Log boat dating back 4,500 years found in Lough Corrib
Three Viking-style axes among artefacts recovered by Underwater Archaeology Unit
The Irish Times. April 2014
A 4,500-year-old log boat is among 12 early Bronze Age, Iron Age and medieval craft that have been located in Lough Corrib, along with several Viking-style battle axes and other weapons.
The vessels were discovered by marine surveyor Capt. Trevor Northage while mapping the western lake to update British admiralty charts.
Investigative dives were subsequently carried out last summer by the underwater archaeology unit (UAU) of the National Monuments Service, and radiocarbon dating of samples was then conducted.
Minister for Arts, Heritage and the Gaeltacht Jimmy Deenihan, who was informed of the finds recently, has described them as “exceptional”.
The three Viking-style battle axes recovered from one of the vessels will be a centrepiece in the National Museum’s Battle of Clontarf commemorative exhibition, which is due to open later this month.
Annaghkeen log boat
The oldest of the vessels located, the 4,500-year-old Annaghkeen log boat, had already been lying on the bed of Lough Corrib for 3,500 years when the Vikings arrived, Capt Northage has pointed out.
The 12m vessel is almost identical to the Lurgan log boat found in 1902; and the Carrowneden boat found near Ballyhaunis, Co Mayo, in 1996.
“The Annaghkeen boat was made from a very big tree, and it took a lot of skill and effort to make it,” said UAU archaeologist Karl Brady.
“The fact that all three boats were located within 30 miles of each other would suggest that they were made by the one builder, or that there was a vogue for early Bronze Age boats of this type,” he said.
Another vessel dating from the 11th or 12th century and found near Carrowmoreknock on the Corrib, may have been on a raid when it sank, he added.It is likely the warriors on board were Irish and had adapted for their use the Viking weapons found on board.
Capt Northage noted the Annaghkeen vessel was the same age as that estimated for the oak trackway recently revealed by storms along the north Galway shoreline.
“These people were living in a very different landscape and working at the forefront of technology back then,” he said.
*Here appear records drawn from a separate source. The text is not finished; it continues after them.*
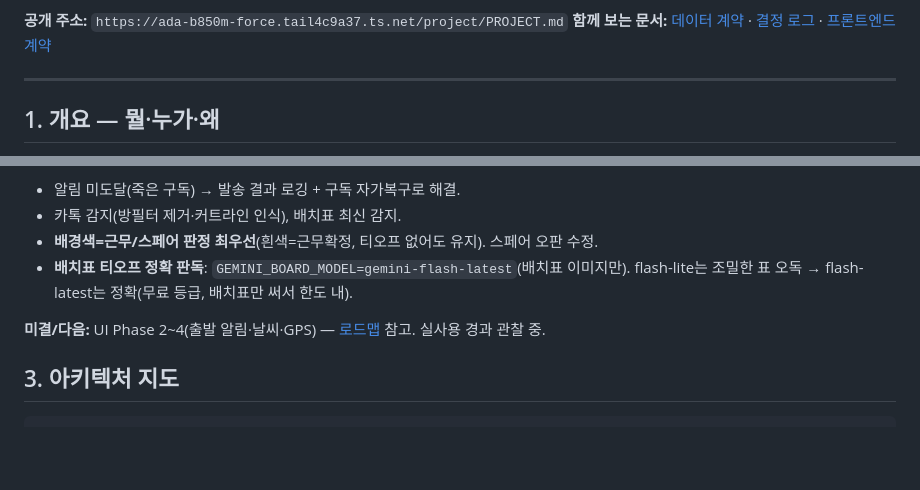
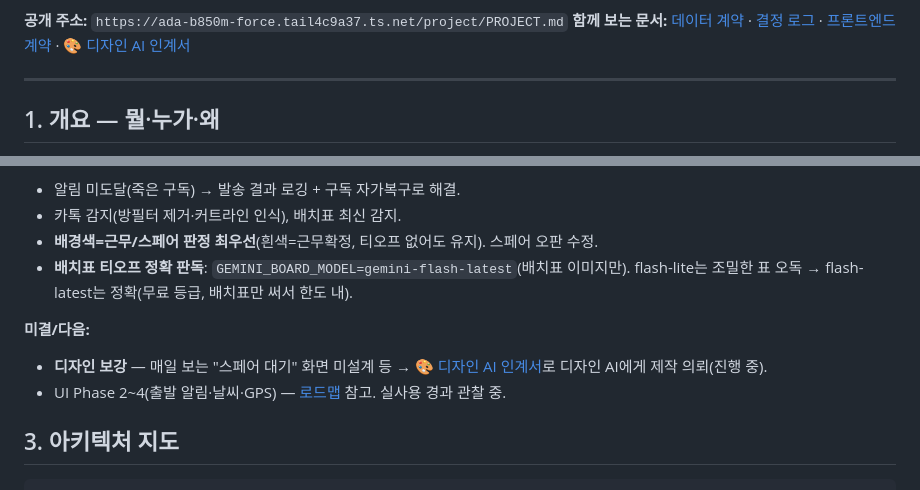
Before and after one commit to ghdrn2889-maker/riverhill-caddie, a Markdown page: hub/PROJECT.md, 2 parts joined by grey strips. Drawn GitHub-style; blank space fills up the shorter version.

```diff
--- a/hub/PROJECT.md
+++ b/hub/PROJECT.md
@@ -6,6 +6,6 @@
 
 **공개 주소:** `https://ada-b850m-force.tail4c9a37.ts.net/project/PROJECT.md`
-**함께 보는 문서:** [데이터 계약](CONTRACTS.md) · [결정 로그](DECISIONS.md) · [프론트엔드 계약](FRONTEND-CONTRACT.md)
+**함께 보는 문서:** [데이터 계약](CONTRACTS.md) · [결정 로그](DECISIONS.md) · [프론트엔드 계약](FRONTEND-CONTRACT.md) · [🎨 디자인 AI 인계서](DESIGN-TASK.md)
 
 ---
 
@@ -27,7 +27,9 @@
 - **배경색=근무/스페어 판정 최우선**(흰색=근무확정, 티오프 없어도 유지). 스페어 오판 수정.
 - **배치표 티오프 정확 판독**: `GEMINI_BOARD_MODEL=gemini-flash-latest`(배치표 이미지만). flash-lite는 조밀한 표 오독 → flash-latest는 정확(무료 등급, 배치표만 써서 한도 내).
 
-**미결/다음:** UI Phase 2~4(출발 알림·날씨·GPS) — [로드맵](#6-로드맵) 참고. 실사용 경과 관찰 중.
+**미결/다음:**
+- **디자인 보강** — 매일 보는 "스페어 대기" 화면 미설계 등 → [🎨 디자인 AI 인계서](DESIGN-TASK.md)로 디자인 AI에게 제작 의뢰(진행 중).
+- UI Phase 2~4(출발 알림·날씨·GPS) — [로드맵](#6-로드맵) 참고. 실사용 경과 관찰 중.
 
 ## 3. 아키텍처 지도
 
```
Also changed, not shown: other parts of hub/PROJECT.md (+1 -1 lines), hub/DESIGN-TASK.md (added, +77 -0 lines).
All of the weapons have been recovered for conservation by the National Museum, including bronze spearheads and a very rare wooden spear.
There are no immediate plans to raise the vessels, due to the high cost involved. “The lake water obviously has very good preservation qualities,” Mr Brady said.
Mr Deenihan has warned that all are protected under the National Monuments Act, and a licence is required from his department to dive at any of the sites.